I sorta feel like a parent walking into my children’s fight an hour after it started at this point, but there’s apparently a row over whether the “Arrest the Pope” movement will hurt skepticism as a whole. The issue smacks heavily of the Framing Wars. Again. It’s creating a great rift. Again. And it’s annoying the piss outta me. AGAIN.

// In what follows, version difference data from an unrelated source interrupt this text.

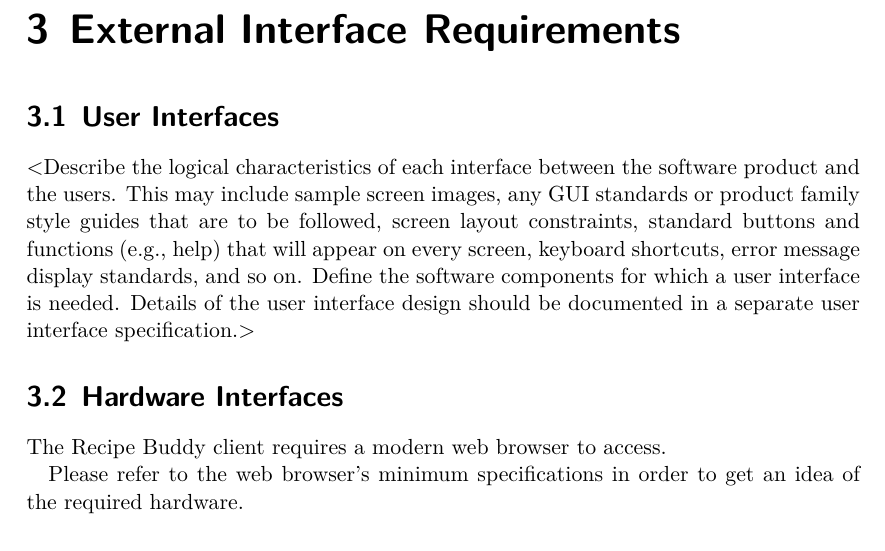
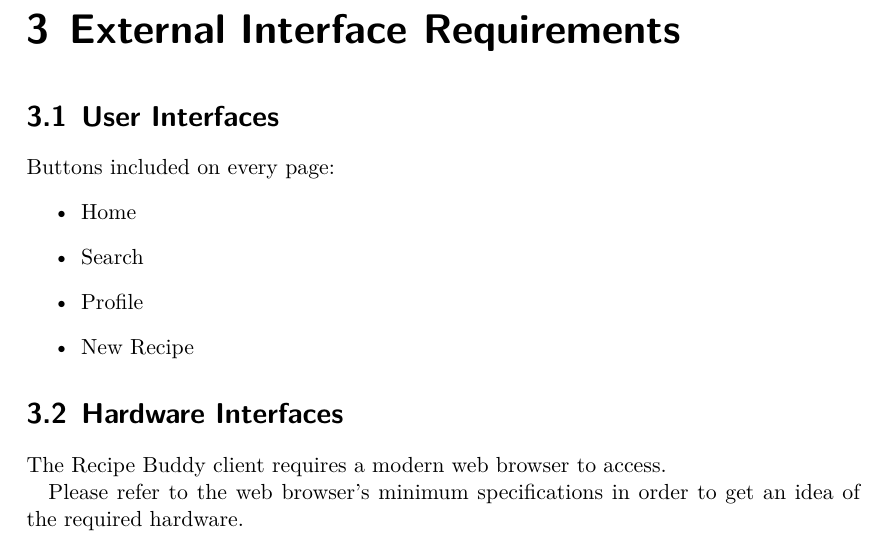
Before and after one commit to CertifiedDataBoys/Requirements-Document, a LaTeX document (srs.tex): part of page 12 of 16, cut so that both start at the same text. Compiled offline with XeLaTeX.

Commit message:
User Interfaces rough draft

```diff
--- a/srs.tex
+++ b/srs.tex
@@ -340,14 +339,13 @@
 \chapter{External Interface Requirements}
 
 \section{User Interfaces}
-$<$Describe the logical characteristics of each interface between the software
-product and the users. This may include sample screen images, any GUI standards
-or product family style guides that are to be followed, screen layout
-constraints, standard buttons and functions (e.g., help) that will appear on
-every screen, keyboard shortcuts, error message display standards, and so on.
-Define the software components for which a user interface is needed. Details of
-the user interface design should be documented in a separate user interface
-specification.$>$
+Buttons included on every page:
+\begin{itemize}
+    \item Home
+    \item Search
+    \item Profile
+    \item New Recipe
+\end{itemize}
 
 \section{Hardware Interfaces}
 The Recipe Buddy client requires a modern web browser to access.
```
Also changed, not shown: srs.tex (1 more changed lines).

The rundown for those not in the know: Pope Benedictine XVI (AKA Ratzinger) is in hot water over some concrete proof that emerged very recently, showing that as a Cardinal, he delayed and interfered in the investigation of a pederast priest. This amongst dozens of other allegations. The case against him is actually quite strong, as outlined by human rights lawyer Geoffrey Robinson. The defense seems to be as follows: Bush granted him diplomatic immunity in the US; as head of a state he’s got diplomatic immunity everywhere anyway; and as Pope, he’s the infallible emissary of God on Earth so all this bad press is merely Satan’s way of trying to tear down the holy church.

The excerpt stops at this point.